• [Input data]:
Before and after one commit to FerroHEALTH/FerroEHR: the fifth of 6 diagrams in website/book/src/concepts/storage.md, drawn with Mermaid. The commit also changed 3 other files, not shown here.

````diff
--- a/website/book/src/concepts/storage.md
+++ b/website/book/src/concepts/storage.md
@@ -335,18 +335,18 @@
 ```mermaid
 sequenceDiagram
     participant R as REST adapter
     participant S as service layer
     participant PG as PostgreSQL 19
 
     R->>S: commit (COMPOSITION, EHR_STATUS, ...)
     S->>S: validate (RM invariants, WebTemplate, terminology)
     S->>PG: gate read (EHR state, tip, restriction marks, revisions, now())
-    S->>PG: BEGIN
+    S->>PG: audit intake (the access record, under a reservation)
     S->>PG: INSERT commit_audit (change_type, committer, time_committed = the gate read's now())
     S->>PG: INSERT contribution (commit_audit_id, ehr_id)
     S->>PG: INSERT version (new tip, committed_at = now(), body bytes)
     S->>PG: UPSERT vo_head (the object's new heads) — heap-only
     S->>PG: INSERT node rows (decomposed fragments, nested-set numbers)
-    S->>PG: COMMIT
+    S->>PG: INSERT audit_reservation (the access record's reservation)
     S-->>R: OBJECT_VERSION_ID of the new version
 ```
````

• [The task]: Faithfully write out the entire listing, line by line.

• [Solution for this problem]:
Before and after one commit to FerroHEALTH/FerroEHR: the fifth of 6 diagrams in website/book/src/concepts/storage.md, drawn with Mermaid. The commit also changed 3 other files, not shown here.

````diff
--- a/website/book/src/concepts/storage.md
+++ b/website/book/src/concepts/storage.md
@@ -335,18 +335,18 @@
 ```mermaid
 sequenceDiagram
     participant R as REST adapter
     participant S as service layer
     participant PG as PostgreSQL 19
 
     R->>S: commit (COMPOSITION, EHR_STATUS, ...)
     S->>S: validate (RM invariants, WebTemplate, terminology)
     S->>PG: gate read (EHR state, tip, restriction marks, revisions, now())
-    S->>PG: BEGIN
+    S->>PG: audit intake (the access record, under a reservation)
     S->>PG: INSERT commit_audit (change_type, committer, time_committed = the gate read's now())
     S->>PG: INSERT contribution (commit_audit_id, ehr_id)
     S->>PG: INSERT version (new tip, committed_at = now(), body bytes)
     S->>PG: UPSERT vo_head (the object's new heads) — heap-only
     S->>PG: INSERT node rows (decomposed fragments, nested-set numbers)
-    S->>PG: COMMIT
+    S->>PG: INSERT audit_reservation (the access record's reservation)
     S-->>R: OBJECT_VERSION_ID of the new version
 ```
````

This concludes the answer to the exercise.